A kitchen accident helped this writer to deal with the loss of parent

Since the 1960s it has been commonly understood that grief proceeds in well-defined stages. It’s a useful way of viewing what happens to people who lose a loved one. However, in this long and thoughtful piece for Psyche magazine, US philosophy professor Joshua Thomas suggests that, for him at least, there is another way to understand it.

Read full story on psyche.co

Share this:

Read our latest blog posts

Finding solace in grief: How embracing loss helped heal a broken heart

After enduring profound loneliness following the deaths of both parents, Lisa Wright explains how she found solace and understanding in the act of missing them, which ultimately provided a path to healing.

With artificial intelligence, the dead – or something like them – can live on

Several companies now combine virtual reality and artificial intelligence technologies with family memories, social media posts, recordings and other material to create digital models of people who have died. Some are chatbots, some are onscreen avatars and some are even three-dimensional robots. They talk, they laugh, they cry, they learn – or at least appear to. But are they a good idea?

Reflections on the death of a famous friend

Fans of long-running television chefs The Hairy Bikers were saddened when co-host Dave Myers died from cancer in early 2024. The other half of the duo, Si King, was devastated. Here he talks to The Observer’s food critic, Jay Rayner, about coming to terms with life and work in the silence that descended with the loss of his best friend.

See all blog posts
Precious Time Logo

Information and advice for people at the end of life, and those who care for them.

Suggest or update a service

North Western Melbourne Primary Health Network (NWMPHN) acknowledges the peoples of the Kulin nation as the Traditional Custodians of the land on which our work in the community takes place.

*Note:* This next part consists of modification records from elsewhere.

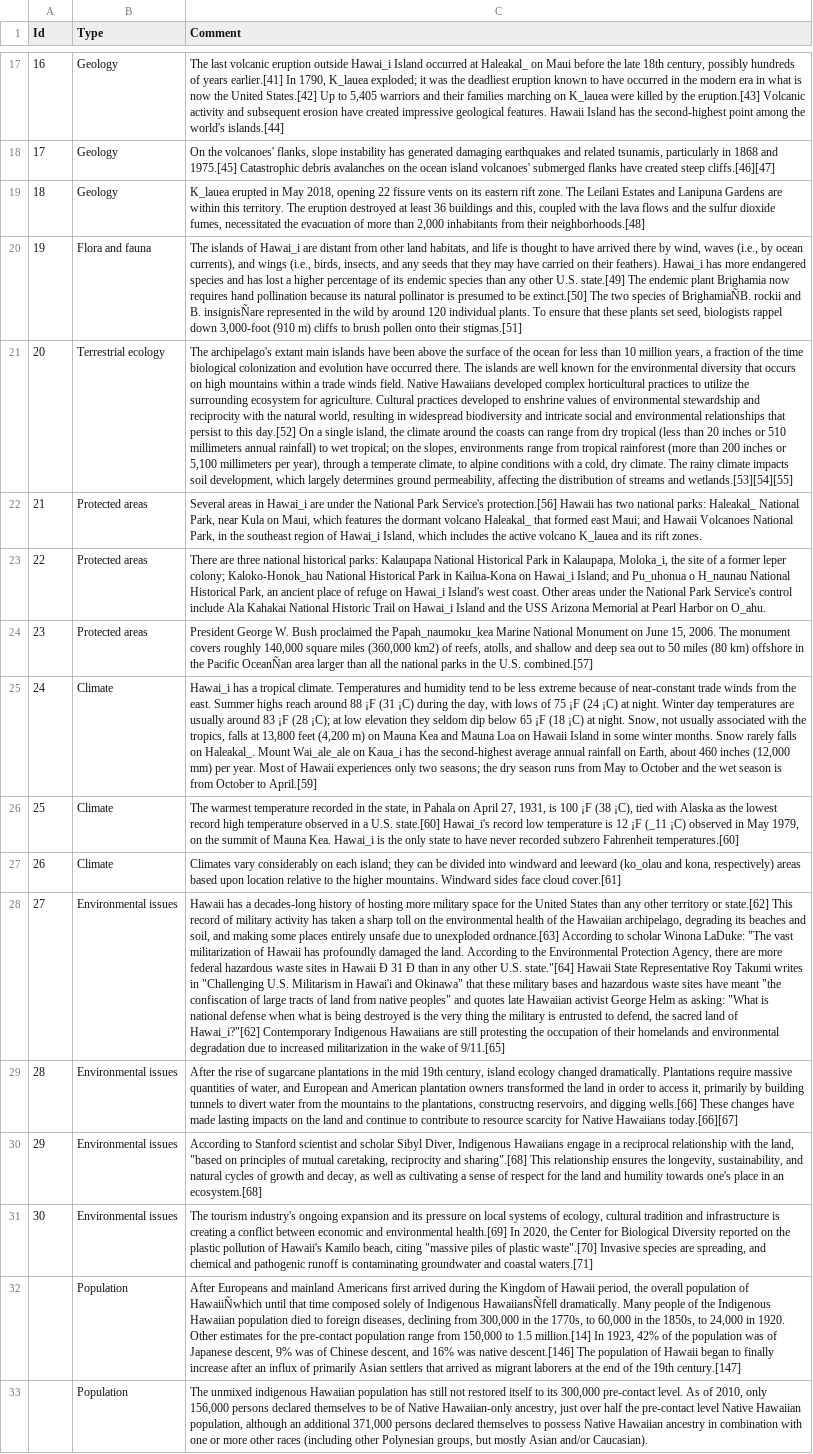
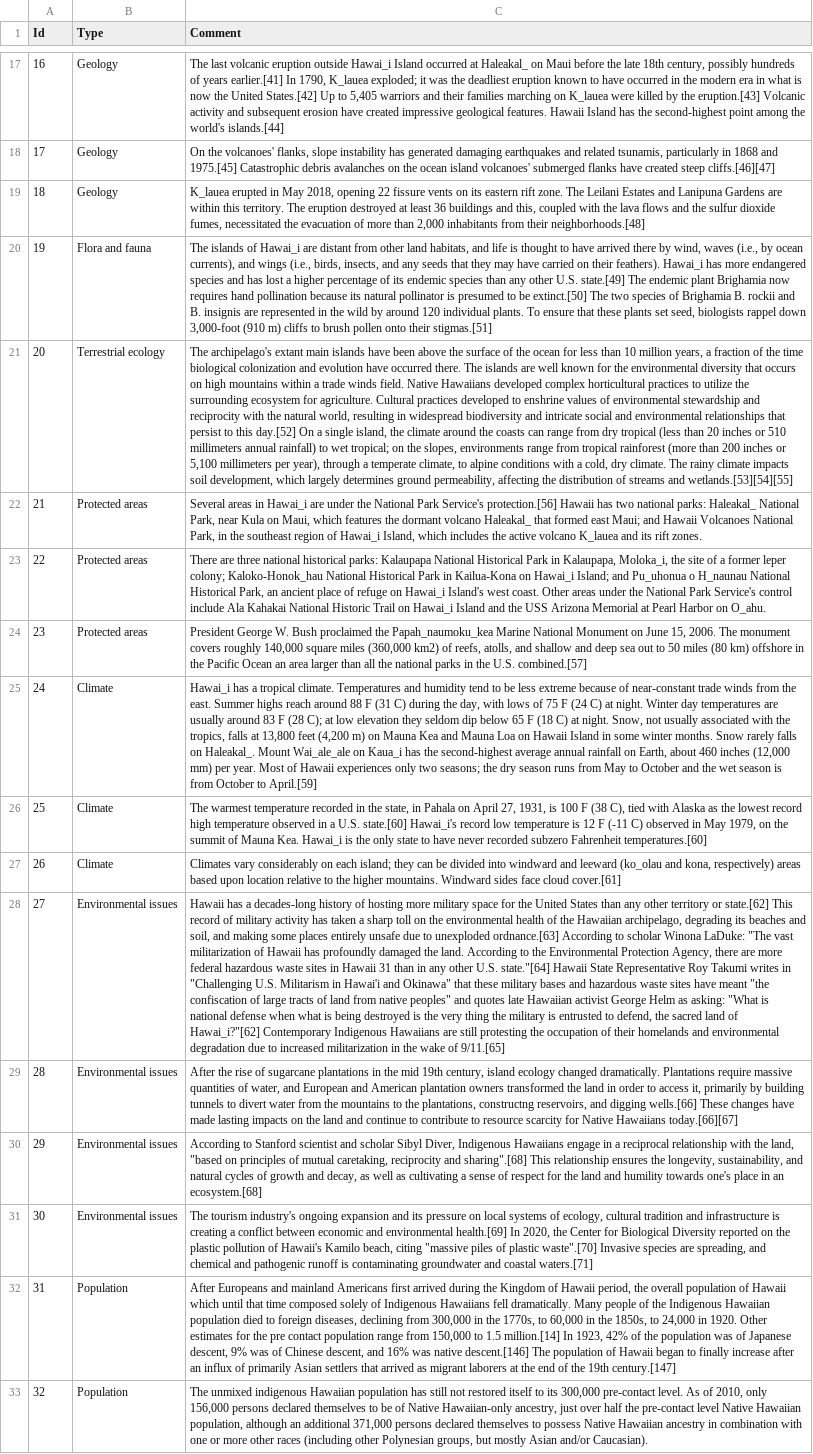
Before and after one commit to rohantandon2024/rtd_hwi_data, a CSV file: hawaii_wikipedia_data.csv, drawn as a sheet; only a part is shown, gaps mark what is left out; the diff covers the shown part only; the diff names each change by its address in the sheet, - before the commit and + after, or states it on an @@ line.

Commit message:
Add files via upload

```diff
--- a/hawaii_wikipedia_data.csv
+++ b/hawaii_wikipedia_data.csv
-C20 (Comment): …species of BrighamiaÑB. rockii and B. insignisÑare represented in…
+C20 (Comment): …species of Brighamia B. rockii and B. insignis are represented in…
-C24 (Comment): …the Pacific OceanÑan area larger…
+C24 (Comment): …the Pacific Ocean an area larger…
-C25 (Comment): …around 88 ¡F (31 ¡C) during the day, with lows of 75 ¡F (24 ¡C) at night. Winter day temperatures are usually around 83 ¡F (28 ¡C); at low elevation they seldom dip below 65 ¡F (18 ¡C) at night.…
+C25 (Comment): …around 88 F (31 C) during the day, with lows of 75 F (24 C) at night. Winter day temperatures are usually around 83 F (28 C); at low elevation they seldom dip below 65 F (18 C) at night.…
-C26 (Comment): …is 100 ¡F (38 ¡C), tied with Alaska as the lowest record high temperature observed in a U.S. state.[60] Hawai_i's record low temperature is 12 ¡F (_11 ¡C) observed in…
+C26 (Comment): …is 100 F (38 C), tied with Alaska as the lowest record high temperature observed in a U.S. state.[60] Hawai_i's record low temperature is 12 F (-11 C) observed in…
-C28 (Comment): …in Hawaii Ð 31 Ð than in…
+C28 (Comment): …in Hawaii 31 than in…
-A32 (Id): (empty)
+A32 (Id): 31
-C32 (Comment): …population of HawaiiÑwhich until that time composed solely of Indigenous HawaiiansÑfell dramatically. Many people of the Indigenous Hawaiian population died to foreign diseases, declining from 300,000 in the 1770s, to 60,000 in the 1850s, to 24,000 in 1920. Other estimates for the pre-contact population range…
+C32 (Comment): …population of Hawaii which until that time composed solely of Indigenous Hawaiians fell dramatically. Many people of the Indigenous Hawaiian population died to foreign diseases, declining from 300,000 in the 1770s, to 60,000 in the 1850s, to 24,000 in 1920. Other estimates for the pre contact population range…
-A33 (Id): (empty)
+A33 (Id): 32
```
Also changed, not shown: 93 edited cells elsewhere in this file.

We pay our respects to their Elders past and present.

We welcome all people irrespective of ethnicity, lifestyle choice, faith, sexual orientation and gender identity.

North West Melbourne PHN Logo

This project is by North Western Melbourne Primary Health Network, partnering with Portable for web and design services.

© Precious Time, 2024.

Give Feedback